We are all doing hard things right now. Things we have never done before. We’re suddenly working remotely or teaching our kids, looking for jobs or serving on the front lines of a pandemic, doing video calls or standing in line for toilet paper, waking up to an empty house or one that’s suddenly so very full all the time.
In times like these, we can make the mistake of believing if something is hard then we must not be doing it well. But this isn’t true. Something can feel almost impossible and we can be doing it well at the same time.
I am an awkward runner—not gracefully athletic but more like an enthusiastic, uncoordinated giraffe. I have learned to accept this. I run anyway.
When I first started doing so, every time I felt out of breath, every time it got hard, I would tell myself things like, “You’re going so slow. You’re not doing a good job.

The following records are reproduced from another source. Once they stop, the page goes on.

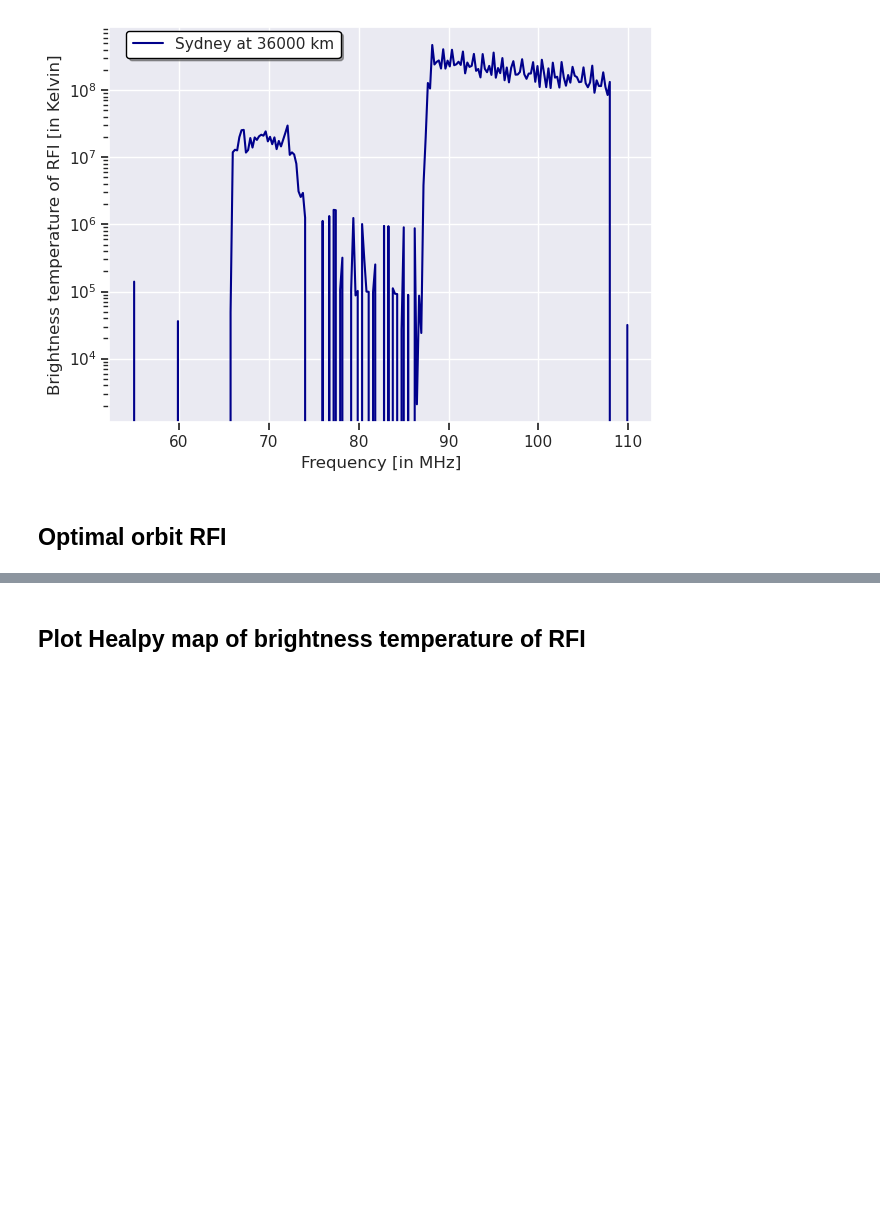
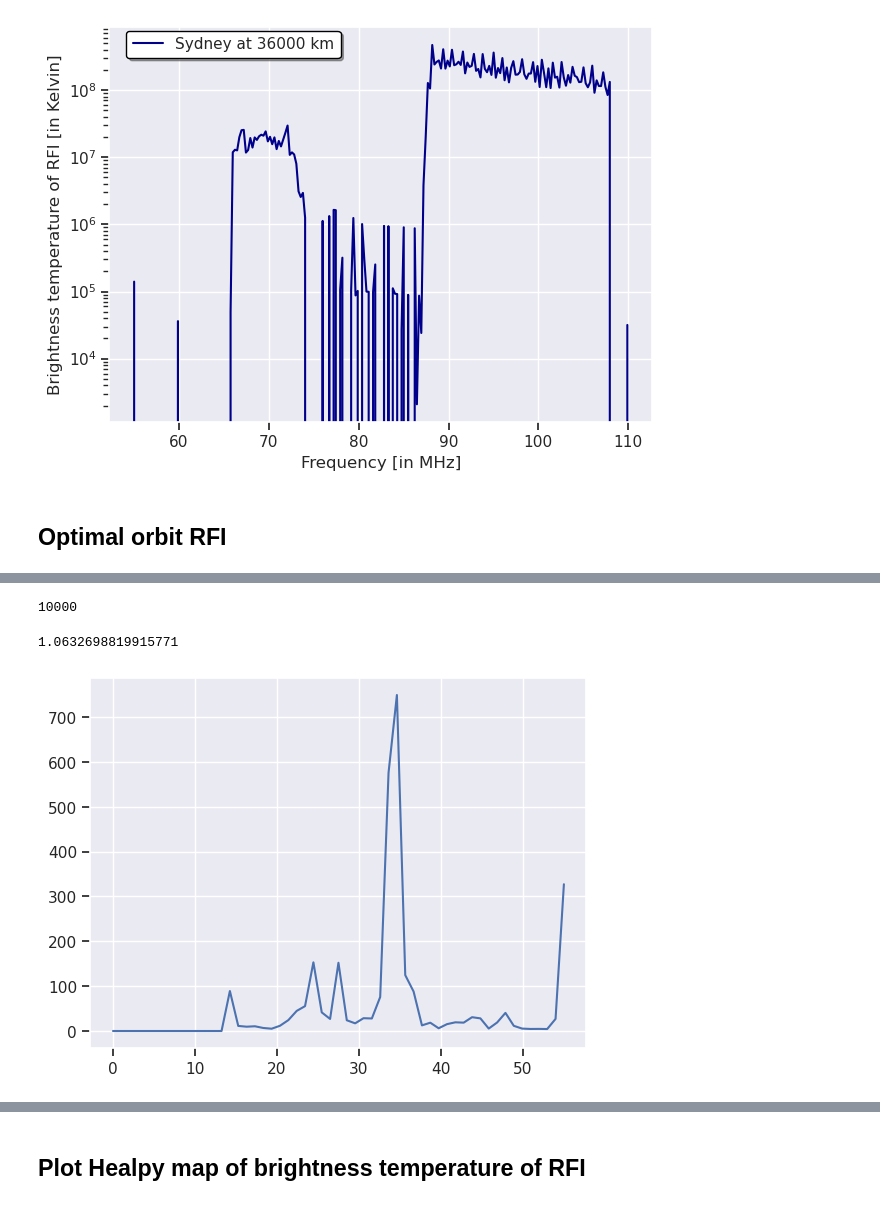
Before and after one commit to Bharatcs/rfi, a Jupyter notebook: Project/starfire_main.ipynb, the cells around one changed output, grey strips where cells are left out. Cells and saved outputs as stored; diff of their text form; code cells hidden in the pictures; blank space fills up the shorter version.

```diff
--- a/Project/starfire_main.ipynb
+++ b/Project/starfire_main.ipynb
@@ -658,0 +610,4 @@ goodpix=orbitpix[np.where(orbitfom>50)]
+# %%
+len(year_lat[0])
+# %% [output]
+10000
@@ -658,0 +624,4 @@ goodpix=orbitpix[np.where(orbitfom>50)]
+# %%
+np.sum(FOMtime)*1e-7
+# %% [output]
+1.0632698819915771
@@ -658,0 +630,5 @@ goodpix=orbitpix[np.where(orbitfom>50)]
+# %%
+plt.plot(fomvals,(FOMtime/3600))
+plt.show()
+# %% [output]
+[figure, added]
```
Also changed, not shown: parts of 44 cells of this notebook, 1 other file.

This must be your worst run ever.” Then I discovered something: Every time a run felt especially hard, I ended up with a time that was my personal best.

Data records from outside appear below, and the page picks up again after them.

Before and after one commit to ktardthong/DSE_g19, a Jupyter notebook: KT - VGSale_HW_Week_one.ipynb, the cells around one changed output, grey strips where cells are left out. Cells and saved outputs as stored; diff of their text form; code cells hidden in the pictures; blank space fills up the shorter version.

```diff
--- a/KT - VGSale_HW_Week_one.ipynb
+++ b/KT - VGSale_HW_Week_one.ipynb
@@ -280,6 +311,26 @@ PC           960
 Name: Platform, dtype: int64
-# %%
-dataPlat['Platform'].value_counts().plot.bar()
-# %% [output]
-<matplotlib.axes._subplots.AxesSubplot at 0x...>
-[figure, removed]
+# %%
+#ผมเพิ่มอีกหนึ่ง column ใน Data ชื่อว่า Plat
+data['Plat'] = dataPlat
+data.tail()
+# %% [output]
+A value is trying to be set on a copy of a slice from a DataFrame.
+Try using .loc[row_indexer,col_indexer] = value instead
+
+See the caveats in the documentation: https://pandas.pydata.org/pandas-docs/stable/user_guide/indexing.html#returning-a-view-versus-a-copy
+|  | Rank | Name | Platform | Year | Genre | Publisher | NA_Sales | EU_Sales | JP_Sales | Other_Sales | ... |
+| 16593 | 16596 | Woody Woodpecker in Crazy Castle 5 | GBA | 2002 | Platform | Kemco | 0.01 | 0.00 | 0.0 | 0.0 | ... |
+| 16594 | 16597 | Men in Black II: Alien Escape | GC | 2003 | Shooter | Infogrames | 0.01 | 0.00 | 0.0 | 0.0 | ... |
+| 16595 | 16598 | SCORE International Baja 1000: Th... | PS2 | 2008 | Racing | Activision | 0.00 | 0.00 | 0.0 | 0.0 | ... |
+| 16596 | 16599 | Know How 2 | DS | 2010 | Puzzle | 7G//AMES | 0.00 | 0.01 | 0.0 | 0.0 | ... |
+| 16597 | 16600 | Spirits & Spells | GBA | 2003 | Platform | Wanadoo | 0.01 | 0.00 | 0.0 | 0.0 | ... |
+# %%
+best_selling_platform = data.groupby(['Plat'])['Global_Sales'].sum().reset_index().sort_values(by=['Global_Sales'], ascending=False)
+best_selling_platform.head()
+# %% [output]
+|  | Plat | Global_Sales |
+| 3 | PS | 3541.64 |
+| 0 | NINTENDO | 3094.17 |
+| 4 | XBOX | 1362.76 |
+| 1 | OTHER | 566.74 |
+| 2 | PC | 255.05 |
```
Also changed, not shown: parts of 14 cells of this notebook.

The reality is, in the moments when we want to give up, when we feel weak and exhausted, when we think we can’t do it . . . we’re actually getting stronger.
We’re not tired because we’re failing; we’re tired because we’re fighting.

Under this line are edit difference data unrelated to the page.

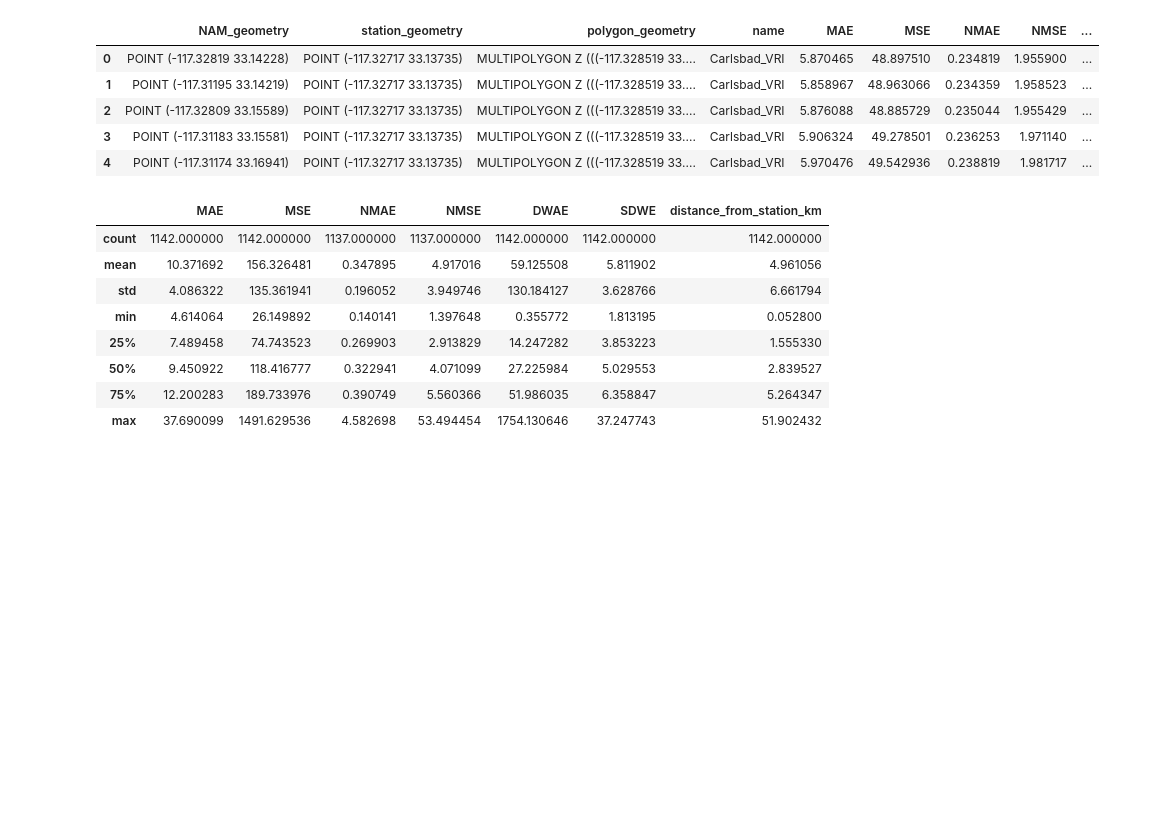
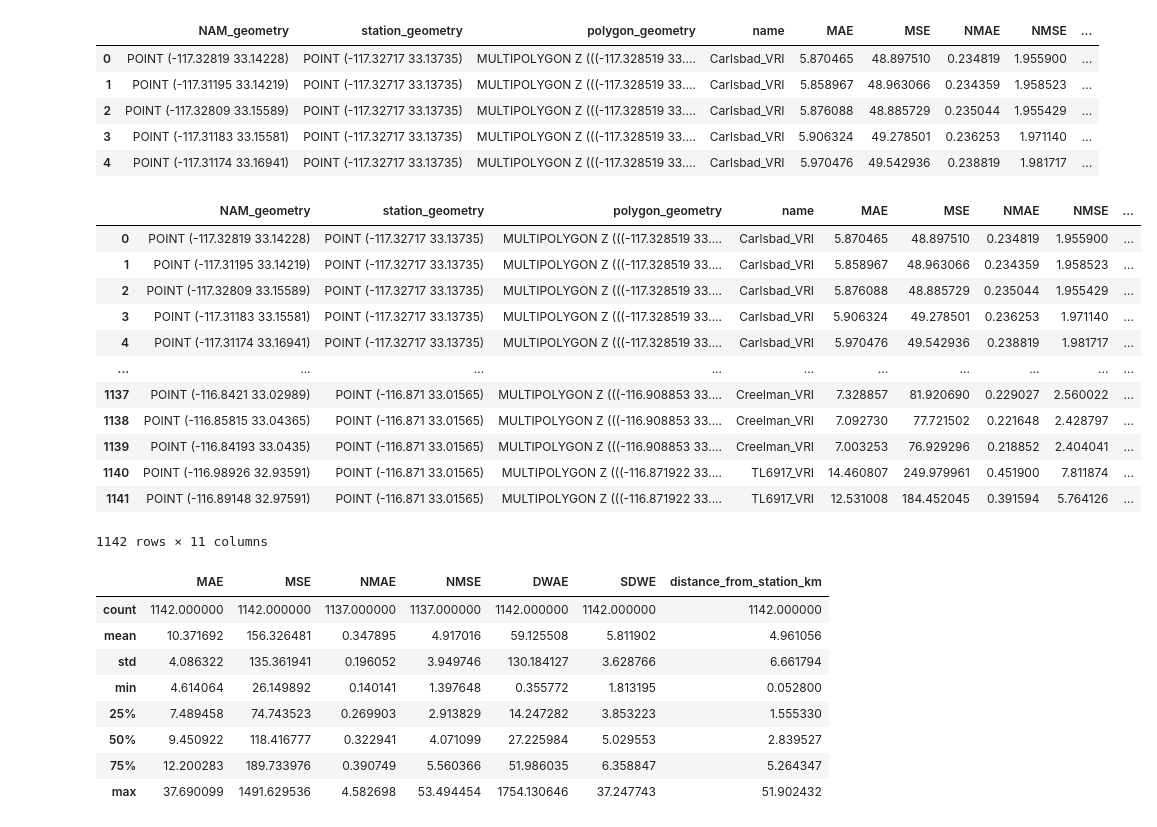
Before and after one commit to StevDoms/SDGE_NAM_Analysis, a Jupyter notebook: DSC180B_Project.ipynb, the cells around one changed output. Drawn from its saved outputs; the diff is of its cells as text; code cells hidden in the pictures; blank space fills up the shorter version.

```diff
--- a/DSC180B_Project.ipynb
+++ b/DSC180B_Project.ipynb
@@ -236,6 +239,22 @@ errors.head()
 | 2 | POINT (-117.32809 33.15589) | POINT (-117.32717 33.13735) | MULTIPOLYGON Z (((-117.328519 33.... | Carlsbad_VRI | 5.876088 | 48.885729 | 0.235044 | 1.955429 | ... |
 | 3 | POINT (-117.31183 33.15581) | POINT (-117.32717 33.13735) | MULTIPOLYGON Z (((-117.328519 33.... | Carlsbad_VRI | 5.906324 | 49.278501 | 0.236253 | 1.971140 | ... |
 | 4 | POINT (-117.31174 33.16941) | POINT (-117.32717 33.13735) | MULTIPOLYGON Z (((-117.328519 33.... | Carlsbad_VRI | 5.970476 | 49.542936 | 0.238819 | 1.981717 | ... |
+# %%
+errors
+# %% [output]
+|  | NAM_geometry | station_geometry | polygon_geometry | name | MAE | MSE | NMAE | NMSE | ... |
+| 0 | POINT (-117.32819 33.14228) | POINT (-117.32717 33.13735) | MULTIPOLYGON Z (((-117.328519 33.... | Carlsbad_VRI | 5.870465 | 48.897510 | 0.234819 | 1.955900 | ... |
+| 1 | POINT (-117.31195 33.14219) | POINT (-117.32717 33.13735) | MULTIPOLYGON Z (((-117.328519 33.... | Carlsbad_VRI | 5.858967 | 48.963066 | 0.234359 | 1.958523 | ... |
+| 2 | POINT (-117.32809 33.15589) | POINT (-117.32717 33.13735) | MULTIPOLYGON Z (((-117.328519 33.... | Carlsbad_VRI | 5.876088 | 48.885729 | 0.235044 | 1.955429 | ... |
+| 3 | POINT (-117.31183 33.15581) | POINT (-117.32717 33.13735) | MULTIPOLYGON Z (((-117.328519 33.... | Carlsbad_VRI | 5.906324 | 49.278501 | 0.236253 | 1.971140 | ... |
+| 4 | POINT (-117.31174 33.16941) | POINT (-117.32717 33.13735) | MULTIPOLYGON Z (((-117.328519 33.... | Carlsbad_VRI | 5.970476 | 49.542936 | 0.238819 | 1.981717 | ... |
+| ... | ... | ... | ... | ... | ... | ... | ... | ... | ... |
+| 1137 | POINT (-116.8421 33.02989) | POINT (-116.871 33.01565) | MULTIPOLYGON Z (((-116.908853 33.... | Creelman_VRI | 7.328857 | 81.920690 | 0.229027 | 2.560022 | ... |
+| 1138 | POINT (-116.85815 33.04365) | POINT (-116.871 33.01565) | MULTIPOLYGON Z (((-116.908853 33.... | Creelman_VRI | 7.092730 | 77.721502 | 0.221648 | 2.428797 | ... |
+| 1139 | POINT (-116.84193 33.0435) | POINT (-116.871 33.01565) | MULTIPOLYGON Z (((-116.908853 33.... | Creelman_VRI | 7.003253 | 76.929296 | 0.218852 | 2.404041 | ... |
+| 1140 | POINT (-116.98926 32.93591) | POINT (-116.871 33.01565) | MULTIPOLYGON Z (((-116.871922 33.... | TL6917_VRI | 14.460807 | 249.979961 | 0.451900 | 7.811874 | ... |
+| 1141 | POINT (-116.89148 32.97591) | POINT (-116.871 33.01565) | MULTIPOLYGON Z (((-116.871922 33.... | TL6917_VRI | 12.531008 | 184.452045 | 0.391594 | 5.764126 | ... |
+1142 rows × 11 columns
 # %%
 errors.describe()
 # %% [output]
```
Also changed, not shown: parts of 14 cells of this notebook.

We’re not weary because we’re weak; we’re weary because we’re winning the battle to go to the next level in our lives.
I recently heard someone trained in neuroscience say on a podcast, “Get comfortable and even appreciate feeling frustrated and confused.” He explained confusion and frustration are the emotions we experience when we are learning and growing. Most people quit when they get to this point, he said, but on the other side of pushing through is the life we really want.
Now when a run feels hard I tell myself, “I must be doing better than before—it just doesn’t feel like it.” Let’s recognize effort and discomfort for what they are: signs of growth. In the place between what’s comfortable and what seems like it will surely kill us is often where we become all we’re created to be.
Research has also found shifting from self-criticism to self-compassion helps protect us from depression and anxiety. It increases motivation, energy, and the likelihood that we will persevere rather than give up. Being kind to ourselves isn’t weakness; it’s wisdom.
Let’s say this to ourselves today…
You’re doing hard things right now.
You’re doing the best you know how.
That is success.
With all that’s going on in our world, I’ve returned to life coaching to help you make your hopes and dreams a reality. Now you can work with me personally! I’d love to help you take the next step toward the life you really want today. Get started now.